The Vacanti Lab at Brigham and Women’s Hospital/Harvard Medical School has now posted online their own version of the STAP cell production protocol.
The thing that first struck me most strongly about this published protocol is that it is not the same protocol reported in the Nature papers and it also is not the same as the recently posted RIKEN STAP protocol.
What the heck?
Given that the two STAP papers were just published 7 weeks in Nature, how can there already be so many different protocols coming from one collaborative team? I don’t know, but it seems puzzling to me.
The Vacanti Lab Protocol in part indicates that this new protocol is in essence a “best of both worlds” kind of methodology:
“The protocol below is a combination of the two most effective approaches described in our Jan 31, 2014 article published in Nature (Obokata et al., Stimulus Triggered Fate Conversion of Somatic Cells into Pluripotency. Nature 505. 641-647, 2014).”
Again, as with the RIKEN protocol, people attempting to make STAP cells with this new method are cautioned numerous times about crucial details to the protocol that if not performed correctly could derail the process. Even in the introduction to the protocol the authors (whoever they are) write “It is very important that each step be performed precisely as described.”
It seems worth quoting Dr. Vacanti from my interview with him on this blog in the first days that the STAP papers came out along with my questions #4 and #5 for him:
4. Do you think other labs will have a relatively straightforward, easy time to make STAP cells too now? Have any other independent labs indicated to you that they’ve now already done this successfully?
Vacanti: Yes. I believe they will. It is easy. I suspect that it has not yet been repeated in 2 days.
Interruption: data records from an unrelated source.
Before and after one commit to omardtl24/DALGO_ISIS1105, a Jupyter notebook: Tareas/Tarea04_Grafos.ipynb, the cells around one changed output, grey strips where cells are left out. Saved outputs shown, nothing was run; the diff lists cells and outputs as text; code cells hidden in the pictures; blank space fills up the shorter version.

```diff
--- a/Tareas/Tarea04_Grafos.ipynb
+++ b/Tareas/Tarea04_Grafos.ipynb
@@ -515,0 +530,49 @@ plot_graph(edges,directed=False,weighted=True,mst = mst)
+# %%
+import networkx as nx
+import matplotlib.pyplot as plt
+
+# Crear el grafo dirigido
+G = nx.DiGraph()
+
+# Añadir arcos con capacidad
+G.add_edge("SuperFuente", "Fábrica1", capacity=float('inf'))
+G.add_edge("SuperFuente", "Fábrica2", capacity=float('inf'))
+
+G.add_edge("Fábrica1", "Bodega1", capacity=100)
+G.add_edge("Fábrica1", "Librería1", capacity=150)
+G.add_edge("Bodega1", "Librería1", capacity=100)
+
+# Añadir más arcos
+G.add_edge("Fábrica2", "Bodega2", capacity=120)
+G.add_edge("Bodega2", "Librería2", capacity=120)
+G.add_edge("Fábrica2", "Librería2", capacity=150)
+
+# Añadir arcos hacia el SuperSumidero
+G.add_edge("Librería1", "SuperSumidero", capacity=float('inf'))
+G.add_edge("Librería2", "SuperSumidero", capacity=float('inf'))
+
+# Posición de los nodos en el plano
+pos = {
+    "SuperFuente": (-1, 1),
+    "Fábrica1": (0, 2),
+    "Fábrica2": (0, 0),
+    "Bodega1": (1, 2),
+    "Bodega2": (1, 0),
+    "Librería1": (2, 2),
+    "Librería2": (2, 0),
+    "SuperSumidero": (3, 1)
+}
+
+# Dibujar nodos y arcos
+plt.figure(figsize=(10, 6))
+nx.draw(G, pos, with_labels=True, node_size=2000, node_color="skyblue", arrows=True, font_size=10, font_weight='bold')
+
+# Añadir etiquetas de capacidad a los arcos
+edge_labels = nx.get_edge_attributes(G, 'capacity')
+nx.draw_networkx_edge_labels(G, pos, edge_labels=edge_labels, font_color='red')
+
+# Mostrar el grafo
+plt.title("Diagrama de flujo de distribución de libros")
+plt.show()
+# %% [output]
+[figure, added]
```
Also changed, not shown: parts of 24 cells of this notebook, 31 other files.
5. Are there some methodological subtleties to making STAP cells? Would you be willing to make available a full, step-by-step, day-by-day detailed Vacanti lab protocol with notes, etc. on making STAP cells for the global stem cell community?
Vacanti: No subtleties. We studied 7 stresses. We focused on one effective stress, low pH. I suspect that many more effective stresses will be described. If not, we would be delighted to give a “how to”. But that is essentially what the paper is.
This new method seems to be the Vacanti Lab “how to”, but to me at least there sure seem to be subtleties.
This new Vacanti Lab protocol involves combining in sequential steps both of two key stressing steps for cells: trituration and acid treatment. The main difference from previous protocols seems to be the implication that both of these stressors in combination are recommended. Further the trituration is divided into 3 steps: cells going through a standard Pasteur Pipette, cells then going through a pipette with a 100-150 micron lumen and then finally through a pipette with a smaller lumen of 50-70 microns.
Since the average cell diameter is about 10 microns, I’m not quite sure what happens to cells as they go through these pipette lumens, and how it would be connected to reprogramming.
Presumably many cells are mechanically destroyed during this process by literally crashing into the edge of the lumen or squeezing through in clusters, others are mechanically damaged, and perhaps a minority survive just having been subject to pressure and sheer stress.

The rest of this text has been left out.